A northern Virginia man successfully sued a doctor for defamation and medical malpractice, earlier this month receiving a judgment of $500,000 for the serious – and, frankly, weird – ethical and medical harm he suffered during a colonoscopy.
The case is weird because “defamation” is something plaintiffs who are medically harmed don’t often claim, and also because the proof of both the defamation and the malpractice was recorded by the man’s phone. During the procedure, he was under general anesthetic and dressed only in the standard hospital gown.
As the Washington Post explained,

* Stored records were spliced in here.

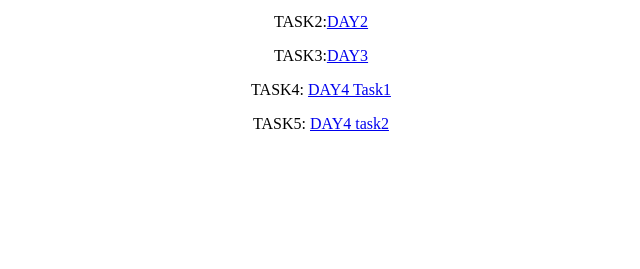
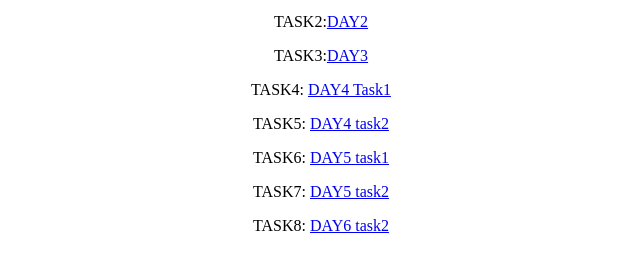
Before and after one commit to Nithish-git-hub/Daily-tasks, a plain HTML site: page index.html in a window 1280 px wide. Shown: the part 101-370 px from the top of the page, without its empty margins (319-959 px from the left). Drawn offline with Linux system fonts and the light colour scheme.

Commit message:
Update index.html

```diff
--- a/index.html
+++ b/index.html
@@ -12,7 +12,11 @@
    <p>TASK2:<a href="./day2/RESTAURANT.HTML">DAY2</a><br>
     <p>TASK3:<a href="./day3/task3.html">DAY3</a><br>
     <p>TASK4: <a href="./day4/tables task4.html">DAY4 Task1</a><br>
-    <p>TASK5: <a href="./day4/tables task5.html">DAY4 task2</a>
+    <p>TASK5: <a href="./day4/tables task5.html">DAY4 task2</a></p>
+    <p>TASK6: <a href="./day5/bookmarks task1.html">DAY5 task1</a></p>
+    <p>TASK7: <a href="./day5/task2.html">DAY5 task2</a></p>
+    <p>TASK8: <a href="./day6/task1.html">DAY6 task2</a></p>
+
 </center>
 </body>
 </html>
```
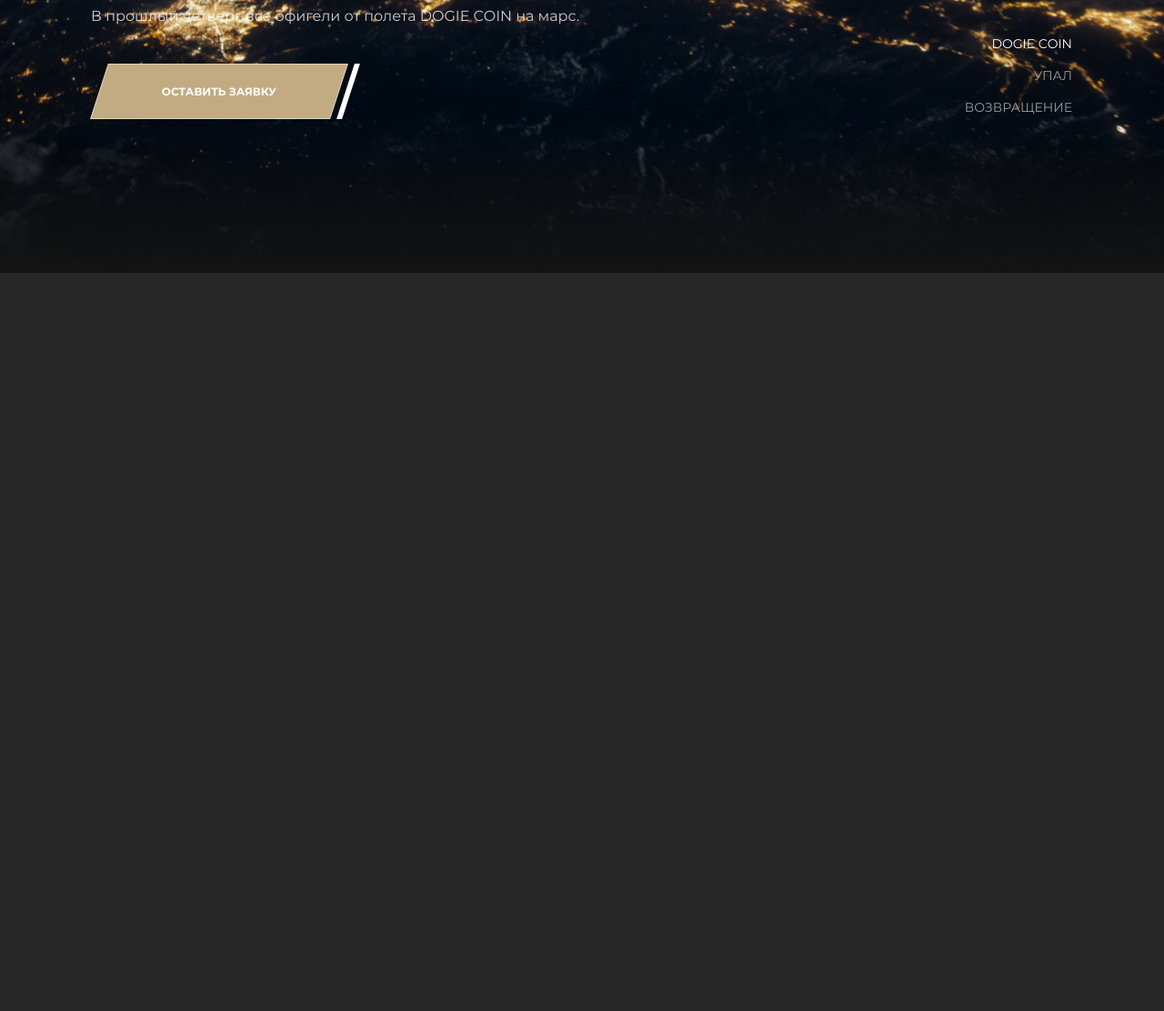
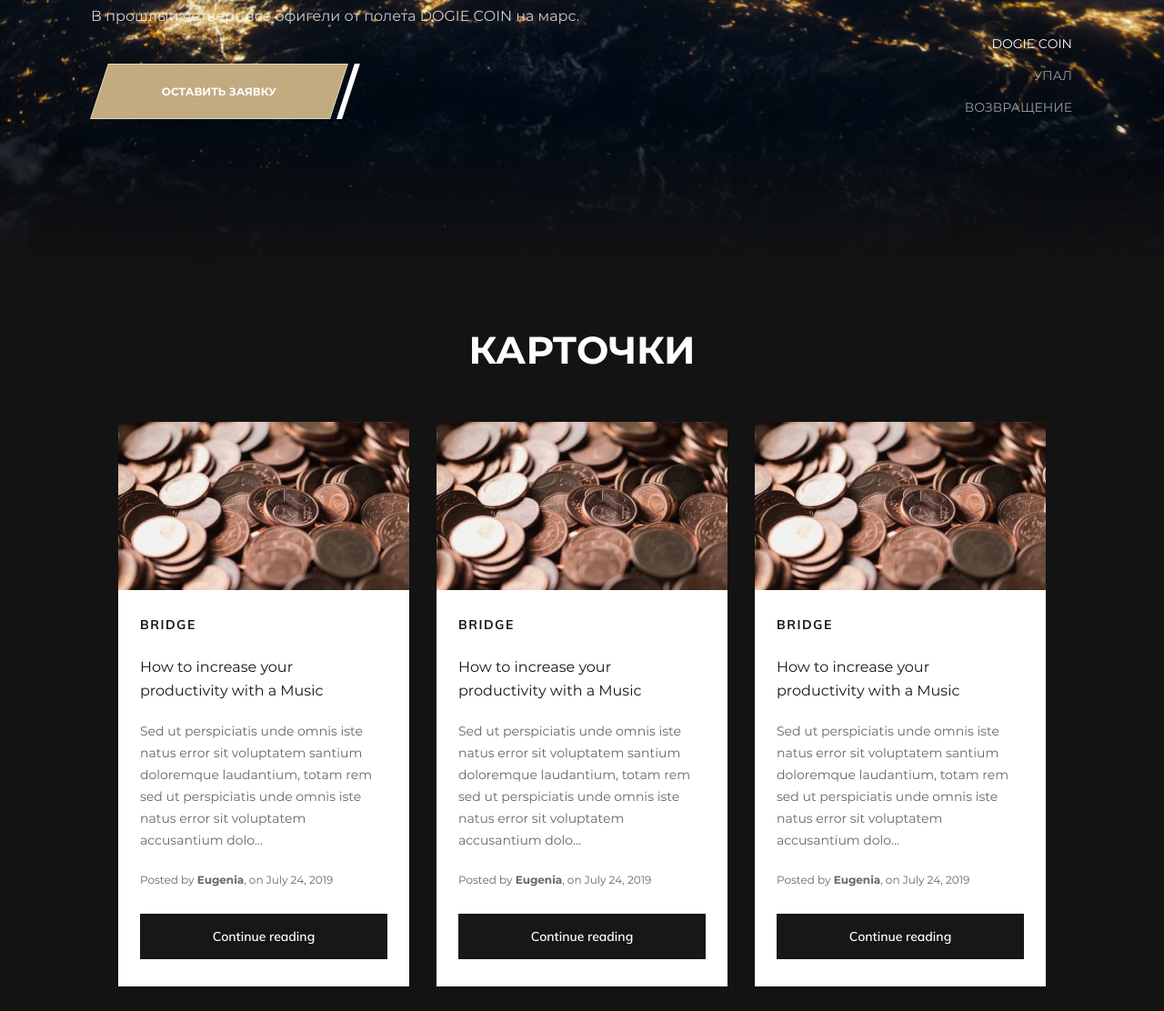
Before and after one commit to AntipovSergey/Magwai_Antipov, a website: page source/index.html in a window 1280 px wide. Shown: the part 852-1964 px from the top of the page at 91% size. Before the commit the page ends 1152 px from the top, so only its background shows below. Drawn offline with nearby package versions, Linux system fonts and the light colour scheme; files that its build step writes are made by us from their sources; files whose address does not match are found by name.

Commit message:
Завершает работу над блоком .cards

```diff
--- /dev/null
+++ b/source/data/data.json
@@ -0,0 +1,210 @@
+[
+  {
+    "id":1,
+    "caption":"bridge",
+    "title":"How to increase your productivity with a Music",
+    "quote":"Sed ut perspiciatis unde omnis iste natus error sit voluptatem santium doloremque laudantium, totam rem sed ut perspiciatis unde omnis iste natus error sit voluptatem accusantium dolo…",
+    "author":"Eugenia",
+    "datetime":"2019-07-24",
+    "date":"July  24, 2019",
+    "mainImageWebp":"../img/cards.webp",
+    "mainImageWebp2x":"../img/cards.webp@2x",
+    "mainImage":"../img/cards.jpg",
+    "mainImage2x":"../img/cards.jpg@2x"
+  },
+  {
+    "id":2,
+    "caption":"bridge",
+    "title":"How to increase your productivity with a Music",
+    "quote":"Sed ut perspiciatis unde omnis iste natus error sit voluptatem santium doloremque laudantium, totam rem sed ut perspiciatis unde omnis iste natus error sit voluptatem accusantium dolo…",
+    "author":"Eugenia",
+    "datetime":"2019-07-24",
+    "date":"July  24, 2019",
+    "mainImageWebp":"../img/cards.webp",
+    "mainImageWebp2x":"../img/cards.webp@2x",
+    "mainImage":"../img/cards.jpg",
+    "mainImage2x":"../img/cards.jpg@2x"
+  },
+  {
+    "id":3,
+    "caption":"bridge",
+    "title":"How to increase your productivity with a Music",
+    "quote":"Sed ut perspiciatis unde omnis iste natus error sit voluptatem santium doloremque laudantium, totam rem sed ut perspiciatis unde omnis iste natus error sit voluptatem accusantium dolo…",
+    "author":"Eugenia",
+    "datetime":"2019-07-24",
+    "date":"July  24, 2019",
+    "mainImageWebp":"../img/cards.webp",
+    "mainImageWebp2x":"../img/cards.webp@2x",
+    "mainImage":"../img/cards.jpg",
+    "mainImage2x":"../img/cards.jpg@2x"
+  },
+  {
+    "id":4,
+    "caption":"bridge",
+    "title":"How to increase your productivity with a Music",
+    "quote":"Sed ut perspiciatis unde omnis iste natus error sit voluptatem santium doloremque laudantium, totam rem sed ut perspiciatis unde omnis iste natus error sit voluptatem accusantium dolo…",
+    "author":"Eugenia",
+    "datetime":"2019-07-24",
+    "date":"July  24, 2019",
+    "mainImageWebp":"../img/cards.webp",
+    "mainImageWebp2x":"../img/cards.webp@2x",
+    "mainImage":"../img/cards.jpg",
+    "mainImage2x":"../img/cards.jpg@2x"
+  },
+  {
+    "id":5,
+    "caption":"bridge",
+    "title":"How to increase your productivity with a Music",
+    "quote":"Sed ut perspiciatis unde omnis iste natus error sit voluptatem santium doloremque laudantium, totam rem sed ut perspiciatis unde omnis iste natus error sit voluptatem accusantium dolo…",
+    "author":"Eugenia",
+    "datetime":"2019-07-24",
+    "date":"July  24, 2019",
+    "mainImageWebp":"../img/cards.webp",
+    "mainImageWebp2x":"../img/cards.webp@2x",
+    "mainImage":"../img/cards.jpg",
+    "mainImage2x":"../img/cards.jpg@2x"
+  },
+  {
+    "id":6,
+    "caption":"bridge",
+    "title":"How to increase your productivity with a Music",
+    "quote":"Sed ut perspiciatis unde omnis iste natus error sit voluptatem santium doloremque laudantium, totam rem sed ut perspiciatis unde omnis iste natus error sit voluptatem accusantium dolo…",
+    "author":"Eugenia",
+    "datetime":"2019-07-24",
+    "date":"July  24, 2019",
+    "mainImageWebp":"../img/cards.webp",
+    "mainImageWebp2x":"../img/cards.webp@2x",
+    "mainImage":"../img/cards.jpg",
+    "mainImage2x":"../img/cards.jpg@2x"
+  },
+  {
+    "id":7,
+    "caption":"bridge",
+    "title":"How to increase your productivity with a Music",
+    "quote":"Sed ut perspiciatis unde omnis iste natus error sit voluptatem santium doloremque laudantium, totam rem sed ut perspiciatis unde omnis iste natus error sit voluptatem accusantium dolo…",
+    "author":"Eugenia",
+    "datetime":"2019-07-24",
+    "date":"July  24, 2019",
+    "mainImageWebp":"../img/cards.webp",
+    "mainImageWebp2x":"../img/cards.webp@2x",
+    "mainImage":"../img/cards.jpg",
+    "mainImage2x":"../img/cards.jpg@2x"
+  },
+  {
+    "id":8,
+    "caption":"bridge",
+    "title":"How to increase your productivity with a Music",
+    "quote":"Sed ut perspiciatis unde omnis iste natus error sit voluptatem santium doloremque laudantium, totam rem sed ut perspiciatis unde omnis iste natus error sit voluptatem accusantium dolo…",
+    "author":"Eugenia",
+    "datetime":"2019-07-24",
+    "date":"July  24, 2019",
+    "mainImageWebp":"../img/cards.webp",
+    "mainImageWebp2x":"../img/cards.webp@2x",
+    "mainImage":"../img/cards.jpg",
+    "mainImage2x":"../img/cards.jpg@2x"
+  },
+  {
+    "id":9,
+    "caption":"bridge",
+    "title":"How to increase your productivity with a Music",
+    "quote":"Sed ut perspiciatis unde omnis iste natus error sit voluptatem santium doloremque laudantium, totam rem sed ut perspiciatis unde omnis iste natus error sit voluptatem accusantium dolo…",
+    "author":"Eugenia",
+    "datetime":"2019-07-24",
+    "date":"July  24, 2019",
+    "mainImageWebp":"../img/cards.webp",
+    "mainImageWebp2x":"../img/cards.webp@2x",
+    "mainImage":"../img/cards.jpg",
+    "mainImage2x":"../img/cards.jpg@2x"
+  },
+  {
+    "id":10,
+    "caption":"bridge",
+    "title":"How to increase your productivity with a Music",
+    "quote":"Sed ut perspiciatis unde omnis iste natus error sit voluptatem santium doloremque laudantium, totam rem sed ut perspiciatis unde omnis iste natus error sit voluptatem accusantium dolo…",
+    "author":"Eugenia",
+    "datetime":"2019-07-24",
+    "date":"July  24, 2019",
+    "mainImageWebp":"../img/cards.webp",
+    "mainImageWebp2x":"../img/cards.webp@2x",
+    "mainImage":"../img/cards.jpg",
+    "mainImage2x":"../img/cards.jpg@2x"
+  },
+  {
+    "id":11,
+    "caption":"bridge",
+    "title":"How to increase your productivity with a Music",
+    "quote":"Sed ut perspiciatis unde omnis iste natus error sit voluptatem santium doloremque laudantium, totam rem sed ut perspiciatis unde omnis iste natus error sit voluptatem accusantium dolo…",
+    "author":"Eugenia",
+    "datetime":"2019-07-24",
+    "date":"July  24, 2019",
+    "mainImageWebp":"../img/cards.webp",
+    "mainImageWebp2x":"../img/cards.webp@2x",
+    "mainImage":"../img/cards.jpg",
+    "mainImage2x":"../img/cards.jpg@2x"
+  },
+  {
+    "id":12,
+    "caption":"bridge",
+    "title":"How to increase your productivity with a Music",
+    "quote":"Sed ut perspiciatis unde omnis iste natus error sit voluptatem santium doloremque laudantium, totam rem sed ut perspiciatis unde omnis iste natus error sit voluptatem accusantium dolo…",
+    "author":"Eugenia",
+    "datetime":"2019-07-24",
+    "date":"July  24, 2019",
+    "mainImageWebp":"../img/cards.webp",
+    "mainImageWebp2x":"../img/cards.webp@2x",
+    "mainImage":"../img/cards.jpg",
+    "mainImage2x":"../img/cards.jpg@2x"
+  },
+  {
+    "id":13,
+    "caption":"bridge",
+    "title":"How to increase your productivity with a Music",
+    "quote":"Sed ut perspiciatis unde omnis iste natus error sit voluptatem santium doloremque laudantium, totam rem sed ut perspiciatis unde omnis iste natus error sit voluptatem accusantium dolo…",
+    "author":"Eugenia",
+    "datetime":"2019-07-24",
+    "date":"July  24, 2019",
+    "mainImageWebp":"../img/cards.webp",
+    "mainImageWebp2x":"../img/cards.webp@2x",
+    "mainImage":"../img/cards.jpg",
+    "mainImage2x":"../img/cards.jpg@2x"
+  },
+  {
+    "id":14,
+    "caption":"bridge",
+    "title":"How to increase your productivity with a Music",
+    "quote":"Sed ut perspiciatis unde omnis iste natus error sit voluptatem santium doloremque laudantium, totam rem sed ut perspiciatis unde omnis iste natus error sit voluptatem accusantium dolo…",
+    "author":"Eugenia",
+    "datetime":"2019-07-24",
+    "date":"July  24, 2019",
+    "mainImageWebp":"../img/cards.webp",
+    "mainImageWebp2x":"../img/cards.webp@2x",
+    "mainImage":"../img/cards.jpg",
+    "mainImage2x":"../img/cards.jpg@2x"
+  },
+  {
+    "id":15,
+    "caption":"bridge",
+    "title":"How to increase your productivity with a Music",
+    "quote":"Sed ut perspiciatis unde omnis iste natus error sit voluptatem santium doloremque laudantium, totam rem sed ut perspiciatis unde omnis iste natus error sit voluptatem accusantium dolo…",
+    "author":"Eugenia",
+    "datetime":"2019-07-24",
+    "date":"July  24, 2019",
+    "mainImageWebp":"../img/cards.webp",
+    "mainImageWebp2x":"../img/cards.webp@2x",
+    "mainImage":"../img/cards.jpg",
+    "mainImage2x":"../img/cards.jpg@2x"
+  },
+  {
+    "id":16,
+    "caption":"bridge",
+    "title":"How to increase your productivity with a Music",
+    "quote":"Sed ut perspiciatis unde omnis iste natus error sit voluptatem santium doloremque laudantium, totam rem sed ut perspiciatis unde omnis iste natus error sit voluptatem accusantium dolo…",
+    "author":"Eugenia",
+    "datetime":"2019-07-24",
+    "date":"July  24, 2019",
+    "mainImageWebp":"../img/cards.webp",
+    "mainImageWebp2x":"../img/cards.webp@2x",
+    "mainImage":"../img/cards.jpg",
+    "mainImage2x":"../img/cards.jpg@2x"
+  }
+]
--- a/source/index.html
+++ b/source/index.html
@@ -107,6 +107,16 @@
           </div>
         </div>
       </section>
+      <section class="cards">
+        <div class="container cards__container">
+          <h2>Карточки</h2>
+          <ul class="cards__list">
+          </ul>
+          <button class="article-content__button btn-reset btn" type="button">
+            <span>Загрузить еще</span>
+          </button>
+        </div>
+      </section>
     </main>
   </div>
   <script src="js/vendor.js"></script>
--- a/source/js/main.js
+++ b/source/js/main.js
@@ -7,10 +7,12 @@ window.addEventListener('DOMContentLoaded', function() {
 
 // Открытие меню-бургера
 
-  burger.addEventListener('click', () => {
-    headerMenu.classList.toggle('active');
-    userMenu.classList.toggle('active');
-  })
+  if (burger) {
+    burger.addEventListener('click', () => {
+      headerMenu.classList.toggle('active');
+      userMenu.classList.toggle('active');
+    })
+  }
 
   if(headerMenu && userMenu) {
     headerMenu.classList.remove('main-header__list--nojs');
@@ -44,4 +46,67 @@ window.addEventListener('DOMContentLoaded', function() {
     });
   });
 
+  const articleList = document.querySelector('.cards__list');
+  const articlesMore = document.querySelector('.article-content__button');
+  let prodQuantity = 10;
+  let dataLength = null;
+
+  if(articleList) {
+    const loadArticles = (quantity = 10) => {
+      fetch('../data/data.json')
+        .then((response) => {
+          return response.json();
+        })
+        .then((data) => {
+
+          dataLength = data.length;
+
+          articleList.innerHTML = '';
+
+          for (let i = 0; i < dataLength; i++) {
+            if (i < quantity) {
+              let item = data[i];
+
+              articleList.innerHTML += `
+              <li class="cards__item">
+                <article class="cards__content article-content">
+                  <div class="article-content__image">
+                    <picture>
+                      <source srcset="${item.mainImageWebp}, ${item.mainImageWebp2x}" type="image/webp">
+                      <!-- 1х: 320px; 2x: 640px -->
+                      <img src="${item.mainImage}" srcset="${item.mainImage2x}" width="320" height="185" alt="Картинка карточки">
+                    </picture>
+                  </div>
+                  <div class="article-content__content">
+                    <span>${item.caption}</span>
+                    <h3>${item.title}</h3>
+                    <blockquote>
+                      <p>${item.quote}</p>
+                      <p>Posted by <cite>${item.author}</cite>, on <time datetime="${item.datetime}">${item.date}</time></p>
+                    </blockquote>
+                    <a class="article-content__link" href="#">Continue reading</a>
+                  </div>
+                </article>
+              </li>
+              `;
+            }
+          }
+        })
+    }
+
+    loadArticles();
+
+    articlesMore.addEventListener('click', (e) => {
+      prodQuantity = prodQuantity + 6;
+
+      loadArticles(prodQuantity);
+
+      if (prodQuantity >= dataLength) {
+        articlesMore.style.display = "none";
+      } else {
+        articlesMore.style.display = "flex";
+      }
+    });
+  }
+
 });
--- a/source/scss/_vars.scss
+++ b/source/scss/_vars.scss
@@ -2,5 +2,8 @@
 $color-black: #000000;
 $color-white: #ffffff;
 $color-bg: #272727;
+$color-bg-alternate: #131313;
 $color-btn: #c2ab81;
 $color-gray: #808080;
+$color-span: #171717;
+$color-article: #666666;
--- /dev/null
+++ b/source/scss/components/article-content.scss
@@ -0,0 +1,90 @@
+.article-content {
+  max-width: 320px;
+}
+
+.article-content__content {
+  padding: 25px 24px 30px 24px;
+  background-color: $color-white;
+}
+
+.article-content__content span {
+  display: block;
+  margin-bottom: 21px;
+  font-family: "Mulish", "Arial", sans-serif;
+  font-weight: 700;
+  font-size: 14px;
+  line-height: 26px;
+  letter-spacing: 1.5px;
+  text-transform: uppercase;
+  color: $color-span;
+}
+
+.article-content__content h3 {
+  margin: 0;
+  margin-bottom: 19px;
+  padding-right: 5px;
+  font-size: 16px;
+  line-height: 26px;
+  font-weight: 400;
+  color: $color-span;
+}
+
+.article-content__content blockquote {
+  margin: 0;
+}
+
+.article-content__content p {
+  margin: 0;
+  font-size: 14px;
+  line-height: 24px;
+  color: $color-article;
+}
+
+.article-content cite {
+  font-style: normal;
+  font-weight: 700;
+}
+
+.article-content__content p:first-of-type {
+  margin-bottom: 20px;
+}
+
+.article-content__content p:last-of-type {
+  font-size: 12px;
+  margin-bottom: 25px;
+}
+
+.article-content__link {
+  display: flex;
+  align-items: center;
+  justify-content: center;
+  font-family: "Mulish", "Arial", sans-serif;
+  font-weight: 600;
+  font-size: 14px;
+  line-height: 18px;
+  height: 50px;
+  width: 100%;
+  background-color: $color-span;
+  border: 1px solid $color-span;
+  transition: all 0.3s ease-in-out;
+
+  &:hover,
+  &:active,
+  &:focus {
+    color: $color-span;
+    background-color: $color-white;
+    transition: all 0.3s ease-in-out;
+  }
+}
+
+.article-content__button {
+  padding-top: 23px;
+  padding-bottom: 22px;
+  padding-right: 68px;
+  padding-left: 68px;
+}
+
+.article-content__button span {
+  display: block;
+  transform: skew(18deg, 0deg);
+}
--- /dev/null
+++ b/source/scss/components/cards.scss
@@ -0,0 +1,59 @@
+.cards {
+  padding-top: 60px;
+  padding-bottom: 500px;
+  background-color: $color-bg-alternate;
+}
+
+.cards__container {
+  display: flex;
+  flex-direction: column;
+  align-items: center;
+}
+
+.cards h2 {
+  margin: 0;
+  margin-bottom: 53px;
+  font-weight: 700;
+  font-size: 42px;
+  line-height: 51px;
+  text-transform: uppercase;
+  align-self: start;
+}
+
+.cards__list {
+  margin: 0;
+  margin-bottom: 60px;
+  padding: 0;
+  list-style: none;
+  display: grid;
+  grid-template-columns: repeat(5, 1fr);
+  gap: 30px;
+}
+
+@media (max-width: 1800px) {
+  .cards__list {
+    grid-template-columns: repeat(4, 1fr);
+  }
+
+  .cards h2 {
+    align-self: center;
+  }
+}
+
+@media (max-width: 1445px) {
+  .cards__list {
+    grid-template-columns: repeat(3, 1fr);
+  }
+}
+
+@include tablet {
+  .cards__list {
+    grid-template-columns: repeat(2, 1fr);
+  }
+}
+
+@include mobile {
+  .cards__list {
+    grid-template-columns: repeat(1, 1fr);
+  }
+}
--- a/source/scss/style.scss
+++ b/source/scss/style.scss
@@ -10,3 +10,5 @@
 @import "./components/user-navigation";
 @import "./components/promo";
 @import "./components/btn";
+@import "./components/cards";
+@import "./components/article-content";
```
Also changed, not shown: gulpfile.js (+9 -0 lines), build/css/style.min.css, build/data/data.json (added), build/img/cards.jpg (added), build/img/cards.webp (added), build/img/cards@2x.jpg (added), build/img/cards@2x.webp (added), build/index.html, build/js/main.js, source/img/cards.jpg (added), source/img/cards@2x.jpg (added), 1 other file.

“Because he was going to be fully anesthetized, the man decided to turn on his cellphone’s audio recorder before the procedure so it would capture the doctor’s post-operation instructions, the suit states. But the man’s phone, in his pants, was placed beneath him under the operating table and inadvertently recorded the audio of the entire procedure, court records show. The doctors’ attorneys argued that the recording was illegal, but the man’s attorneys noted that Virginia is a ‘one-party consent’ state, meaning that only one person involved in a conversation need agree to the recording.”